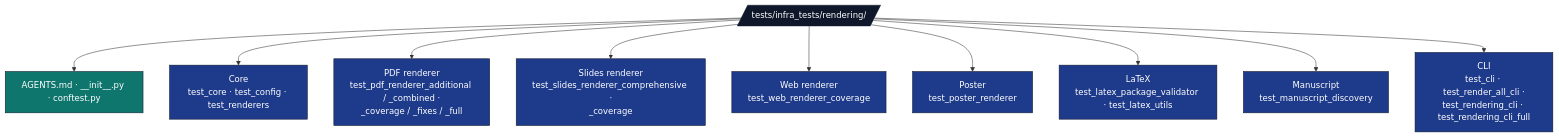
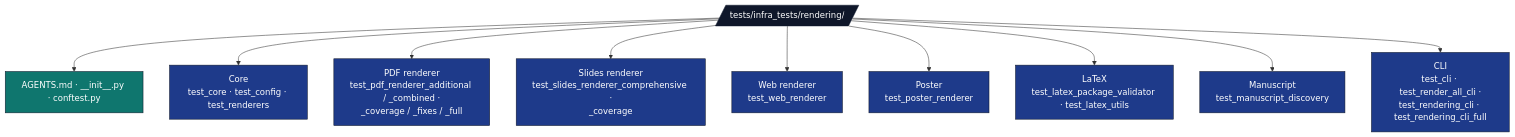
The diagram in tests/infra_tests/rendering/AGENTS.md (docxology/template), drawn with Mermaid before and after one commit. The commit also changed other lines of this file and 15 other files, not shown here.

````diff
--- a/tests/infra_tests/rendering/AGENTS.md
+++ b/tests/infra_tests/rendering/AGENTS.md
@@ -9,20 +9,20 @@
 ```mermaid
 flowchart TB
     T[/tests/infra_tests/rendering//]
     T --> META[AGENTS.md · __init__.py · conftest.py]
     T --> CORE[Core<br/>test_core · test_config · test_renderers]
     T --> PDF[PDF renderer<br/>test_pdf_renderer_additional / _combined ·<br/>_coverage / _fixes / _full]
     T --> SLIDES[Slides renderer<br/>test_slides_renderer_comprehensive ·<br/>_coverage]
-    T --> WEB[Web renderer<br/>test_web_renderer_coverage]
+    T --> WEB[Web renderer<br/>test_web_renderer]
     T --> POSTER[Poster<br/>test_poster_renderer]
     T --> LATEX[LaTeX<br/>test_latex_package_validator · test_latex_utils]
     T --> MAN[Manuscript<br/>test_manuscript_discovery]
     T --> CLI[CLI<br/>test_cli · test_render_all_cli ·<br/>test_rendering_cli · test_rendering_cli_full]
 
     classDef d fill:#0f172a,stroke:#0f172a,color:#fff
     classDef cat fill:#1e3a8a,stroke:#0f172a,color:#fff
     classDef doc fill:#0f766e,stroke:#0f172a,color:#fff
     class T d
     class CORE,PDF,SLIDES,WEB,POSTER,LATEX,MAN,CLI cat
     class META doc
 ```
````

================================

### Task directions:
Could you please return the entries above exactly, minus the pictures?

### Output for this task:
The diagram in tests/infra_tests/rendering/AGENTS.md (docxology/template), drawn with Mermaid before and after one commit. The commit also changed other lines of this file and 15 other files, not shown here.

````diff
--- a/tests/infra_tests/rendering/AGENTS.md
+++ b/tests/infra_tests/rendering/AGENTS.md
@@ -9,20 +9,20 @@
 ```mermaid
 flowchart TB
     T[/tests/infra_tests/rendering//]
     T --> META[AGENTS.md · __init__.py · conftest.py]
     T --> CORE[Core<br/>test_core · test_config · test_renderers]
     T --> PDF[PDF renderer<br/>test_pdf_renderer_additional / _combined ·<br/>_coverage / _fixes / _full]
     T --> SLIDES[Slides renderer<br/>test_slides_renderer_comprehensive ·<br/>_coverage]
-    T --> WEB[Web renderer<br/>test_web_renderer_coverage]
+    T --> WEB[Web renderer<br/>test_web_renderer]
     T --> POSTER[Poster<br/>test_poster_renderer]
     T --> LATEX[LaTeX<br/>test_latex_package_validator · test_latex_utils]
     T --> MAN[Manuscript<br/>test_manuscript_discovery]
     T --> CLI[CLI<br/>test_cli · test_render_all_cli ·<br/>test_rendering_cli · test_rendering_cli_full]
 
     classDef d fill:#0f172a,stroke:#0f172a,color:#fff
     classDef cat fill:#1e3a8a,stroke:#0f172a,color:#fff
     classDef doc fill:#0f766e,stroke:#0f172a,color:#fff
     class T d
     class CORE,PDF,SLIDES,WEB,POSTER,LATEX,MAN,CLI cat
     class META doc
 ```
````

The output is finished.